According to Fujirumors, the upcoming Fujifilm X-T4 will come with a brand new film simulation: Bleach Bypass. What’s bleach bypass? It’s a darkroom technique where you skip or limit the bleach during the development of color film, which retains the silver in the film. What you end up with is a high-contrast, low-saturated image that might appear as though someone combined a color and black-and-white image. Think Classic Chrome, but with more contrast and less saturation, and a silvery appearance. I think this new film simulation will be an excellent addition!

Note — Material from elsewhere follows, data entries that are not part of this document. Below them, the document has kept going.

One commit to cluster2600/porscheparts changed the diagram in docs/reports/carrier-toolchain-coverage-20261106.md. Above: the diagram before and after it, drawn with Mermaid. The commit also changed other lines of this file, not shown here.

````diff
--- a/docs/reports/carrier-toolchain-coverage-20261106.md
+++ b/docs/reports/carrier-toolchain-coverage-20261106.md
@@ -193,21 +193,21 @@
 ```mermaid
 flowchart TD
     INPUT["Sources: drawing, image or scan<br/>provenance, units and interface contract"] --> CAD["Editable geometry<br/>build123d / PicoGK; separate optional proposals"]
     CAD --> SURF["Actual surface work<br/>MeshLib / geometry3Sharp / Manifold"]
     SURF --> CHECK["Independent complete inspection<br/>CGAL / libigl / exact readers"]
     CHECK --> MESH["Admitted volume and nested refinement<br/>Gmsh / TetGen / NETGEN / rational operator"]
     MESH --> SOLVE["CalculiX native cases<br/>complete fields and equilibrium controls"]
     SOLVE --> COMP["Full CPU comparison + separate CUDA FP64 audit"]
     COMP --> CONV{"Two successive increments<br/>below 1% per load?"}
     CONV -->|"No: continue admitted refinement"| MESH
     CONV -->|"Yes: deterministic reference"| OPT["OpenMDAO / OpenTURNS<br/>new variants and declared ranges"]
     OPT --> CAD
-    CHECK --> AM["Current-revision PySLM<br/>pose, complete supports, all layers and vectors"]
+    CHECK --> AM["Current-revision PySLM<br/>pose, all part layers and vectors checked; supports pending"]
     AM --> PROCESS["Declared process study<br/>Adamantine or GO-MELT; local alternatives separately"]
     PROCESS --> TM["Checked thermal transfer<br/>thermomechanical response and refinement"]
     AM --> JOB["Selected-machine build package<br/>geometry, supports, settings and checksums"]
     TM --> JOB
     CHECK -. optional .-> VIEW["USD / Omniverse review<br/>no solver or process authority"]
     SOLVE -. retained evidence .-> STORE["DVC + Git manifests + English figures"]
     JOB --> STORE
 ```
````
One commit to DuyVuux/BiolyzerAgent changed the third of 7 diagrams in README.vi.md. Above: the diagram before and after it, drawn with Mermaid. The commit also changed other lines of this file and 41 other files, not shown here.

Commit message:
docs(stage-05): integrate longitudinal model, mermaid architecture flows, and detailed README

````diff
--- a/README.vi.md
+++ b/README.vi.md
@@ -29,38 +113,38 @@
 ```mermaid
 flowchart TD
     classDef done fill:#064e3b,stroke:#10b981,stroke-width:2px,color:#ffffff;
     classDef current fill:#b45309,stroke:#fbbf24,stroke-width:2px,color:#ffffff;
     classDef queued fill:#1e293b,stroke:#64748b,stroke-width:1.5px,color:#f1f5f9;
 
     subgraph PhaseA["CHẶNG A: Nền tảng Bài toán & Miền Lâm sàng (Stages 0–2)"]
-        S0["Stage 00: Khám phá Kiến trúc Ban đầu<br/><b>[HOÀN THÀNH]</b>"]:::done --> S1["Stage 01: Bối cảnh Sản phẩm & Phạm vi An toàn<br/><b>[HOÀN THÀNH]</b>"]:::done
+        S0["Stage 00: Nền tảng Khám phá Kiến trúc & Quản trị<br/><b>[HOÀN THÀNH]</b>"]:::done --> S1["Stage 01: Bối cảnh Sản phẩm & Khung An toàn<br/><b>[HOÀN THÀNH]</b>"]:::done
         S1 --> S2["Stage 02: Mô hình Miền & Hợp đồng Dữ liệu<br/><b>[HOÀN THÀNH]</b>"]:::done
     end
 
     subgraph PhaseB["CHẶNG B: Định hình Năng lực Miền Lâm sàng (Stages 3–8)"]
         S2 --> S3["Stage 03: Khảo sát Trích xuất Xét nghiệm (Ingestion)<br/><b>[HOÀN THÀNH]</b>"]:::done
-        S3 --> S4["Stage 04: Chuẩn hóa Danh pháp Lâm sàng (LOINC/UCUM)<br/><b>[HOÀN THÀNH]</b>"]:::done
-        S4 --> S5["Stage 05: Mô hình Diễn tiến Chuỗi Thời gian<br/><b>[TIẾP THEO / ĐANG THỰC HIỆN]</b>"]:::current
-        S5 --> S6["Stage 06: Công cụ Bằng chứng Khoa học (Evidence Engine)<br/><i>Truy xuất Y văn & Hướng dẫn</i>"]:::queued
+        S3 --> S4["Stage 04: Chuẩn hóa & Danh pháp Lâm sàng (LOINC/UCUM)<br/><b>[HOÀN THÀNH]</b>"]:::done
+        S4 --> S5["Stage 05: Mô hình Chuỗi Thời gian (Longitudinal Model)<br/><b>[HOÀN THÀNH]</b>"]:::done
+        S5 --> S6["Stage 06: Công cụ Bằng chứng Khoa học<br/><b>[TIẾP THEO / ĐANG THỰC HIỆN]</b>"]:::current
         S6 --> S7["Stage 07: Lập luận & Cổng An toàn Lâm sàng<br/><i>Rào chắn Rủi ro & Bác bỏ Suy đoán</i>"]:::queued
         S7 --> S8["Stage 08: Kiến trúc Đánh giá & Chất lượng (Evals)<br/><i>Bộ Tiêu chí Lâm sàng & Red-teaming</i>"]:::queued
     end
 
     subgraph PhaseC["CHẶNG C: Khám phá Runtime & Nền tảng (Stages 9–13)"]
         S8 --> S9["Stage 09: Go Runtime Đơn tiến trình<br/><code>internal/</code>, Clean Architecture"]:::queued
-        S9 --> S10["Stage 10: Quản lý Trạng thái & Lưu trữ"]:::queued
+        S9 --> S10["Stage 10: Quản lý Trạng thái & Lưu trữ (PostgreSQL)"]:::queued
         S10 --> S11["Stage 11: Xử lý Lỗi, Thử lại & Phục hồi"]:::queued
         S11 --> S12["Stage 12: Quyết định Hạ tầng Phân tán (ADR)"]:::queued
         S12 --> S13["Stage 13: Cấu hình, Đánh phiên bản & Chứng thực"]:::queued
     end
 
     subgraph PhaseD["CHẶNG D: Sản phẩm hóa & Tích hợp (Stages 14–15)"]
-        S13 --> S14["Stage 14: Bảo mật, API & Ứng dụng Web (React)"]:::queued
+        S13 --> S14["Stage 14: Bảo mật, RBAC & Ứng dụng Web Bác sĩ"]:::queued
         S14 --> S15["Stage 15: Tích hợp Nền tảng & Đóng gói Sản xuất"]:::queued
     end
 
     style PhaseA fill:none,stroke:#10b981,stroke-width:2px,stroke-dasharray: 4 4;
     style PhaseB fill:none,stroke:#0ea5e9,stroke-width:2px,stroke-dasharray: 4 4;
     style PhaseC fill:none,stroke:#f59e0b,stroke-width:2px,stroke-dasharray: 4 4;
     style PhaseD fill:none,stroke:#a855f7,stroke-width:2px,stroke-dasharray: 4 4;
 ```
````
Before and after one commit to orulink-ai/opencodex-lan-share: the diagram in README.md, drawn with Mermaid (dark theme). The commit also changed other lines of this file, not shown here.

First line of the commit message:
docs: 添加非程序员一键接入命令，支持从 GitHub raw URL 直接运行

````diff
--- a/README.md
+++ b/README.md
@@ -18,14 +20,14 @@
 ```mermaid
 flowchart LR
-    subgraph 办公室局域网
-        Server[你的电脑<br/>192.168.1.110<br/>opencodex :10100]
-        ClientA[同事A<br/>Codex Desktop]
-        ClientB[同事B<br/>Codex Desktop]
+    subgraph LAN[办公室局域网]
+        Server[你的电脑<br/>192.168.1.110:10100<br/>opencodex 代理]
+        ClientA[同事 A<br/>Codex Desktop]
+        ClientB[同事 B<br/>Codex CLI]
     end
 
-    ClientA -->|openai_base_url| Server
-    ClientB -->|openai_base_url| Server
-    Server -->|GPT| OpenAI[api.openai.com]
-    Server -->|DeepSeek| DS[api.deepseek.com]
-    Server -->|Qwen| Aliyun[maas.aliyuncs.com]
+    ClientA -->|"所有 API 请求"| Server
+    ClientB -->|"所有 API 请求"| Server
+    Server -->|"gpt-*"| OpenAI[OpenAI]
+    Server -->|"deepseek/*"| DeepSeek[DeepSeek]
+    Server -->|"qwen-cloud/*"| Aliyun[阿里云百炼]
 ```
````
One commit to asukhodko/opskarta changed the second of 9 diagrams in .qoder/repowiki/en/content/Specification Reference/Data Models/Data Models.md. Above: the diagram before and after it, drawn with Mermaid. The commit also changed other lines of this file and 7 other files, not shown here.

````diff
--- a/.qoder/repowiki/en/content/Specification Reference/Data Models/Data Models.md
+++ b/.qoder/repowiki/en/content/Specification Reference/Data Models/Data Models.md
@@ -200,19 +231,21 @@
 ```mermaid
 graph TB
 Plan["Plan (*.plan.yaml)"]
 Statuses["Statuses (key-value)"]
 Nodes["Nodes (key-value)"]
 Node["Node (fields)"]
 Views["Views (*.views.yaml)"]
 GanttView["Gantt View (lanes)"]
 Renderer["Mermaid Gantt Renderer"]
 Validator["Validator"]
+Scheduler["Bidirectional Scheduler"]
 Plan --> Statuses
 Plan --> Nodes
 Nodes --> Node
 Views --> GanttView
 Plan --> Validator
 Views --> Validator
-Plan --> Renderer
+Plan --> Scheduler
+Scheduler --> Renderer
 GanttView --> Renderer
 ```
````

Will Fujifilm make the new Bleach Bypass film simulation available to other cameras via a firmware update? Maybe the X-Trans IV models, not likely any other. Fujifilm has yet to add Classic Negative to the X-T3 or X-T30, and maybe they never will. I’m hopeful that after the release of the X-T4, Fujifilm will add both of these new film simulations to the “older” X-Trans IV models, but that might be nothing more than wishful thinking. I will tell you this: it’s hard not to be envious! I’m really looking forward to one day trying both of them and creating new film simulation recipes. I just hope that day comes sooner than later.

3 New Cameras Confirmed

Fujifilm Film Simulation Blog

In my last post I mentioned the rumor that Fujifilm will be releasing three new cameras this spring. The details were pretty limited at that time, but a lot more information has come out since then (thank you, Fujirumors), so I wanted to pass along a quick update to those who are interested.

One of the three cameras will be the X-T4, which will be the successor for both the X-T3 and X-H1. It will be nearly identical to the X-T3, but with a slightly larger body, and will feature in-body-image-stabilization (IBIS) and 6K video capabilities. I’m not sure if it will use the X-Trans IV sensor and X-Processor 4, or if X-Trans V is right around the corner. Clearly, it’s a merger of the X-T and X-H lines, and will be Fujifilm’s flagship APS-C camera. I’m sure it will be priced higher than the X-T3.

Another camera will be the X100V, which will indeed have a redesigned lens. The X100 series has had the same lens from the beginning, so this will be the first with different optics. What will be different about it is unknown. Details are pretty vague right now, but I’m sure in the coming weeks we’ll know much more.

The third camera will be the X-T200, the successor to the X-T100. It sounds like it will be essentially the same camera as the X-A7, but in the shape of the X-T100. In other words, the rear screen, auto-focus and video capabilities will be much improved, and everything else will be pretty much the same.

And, apparently, there will be no new GFX camera in 2020, but sometime in 2021 instead. They are working on one, that’s already been determined, but I guess aren’t ready to release it for awhile. That concludes your gear update for today.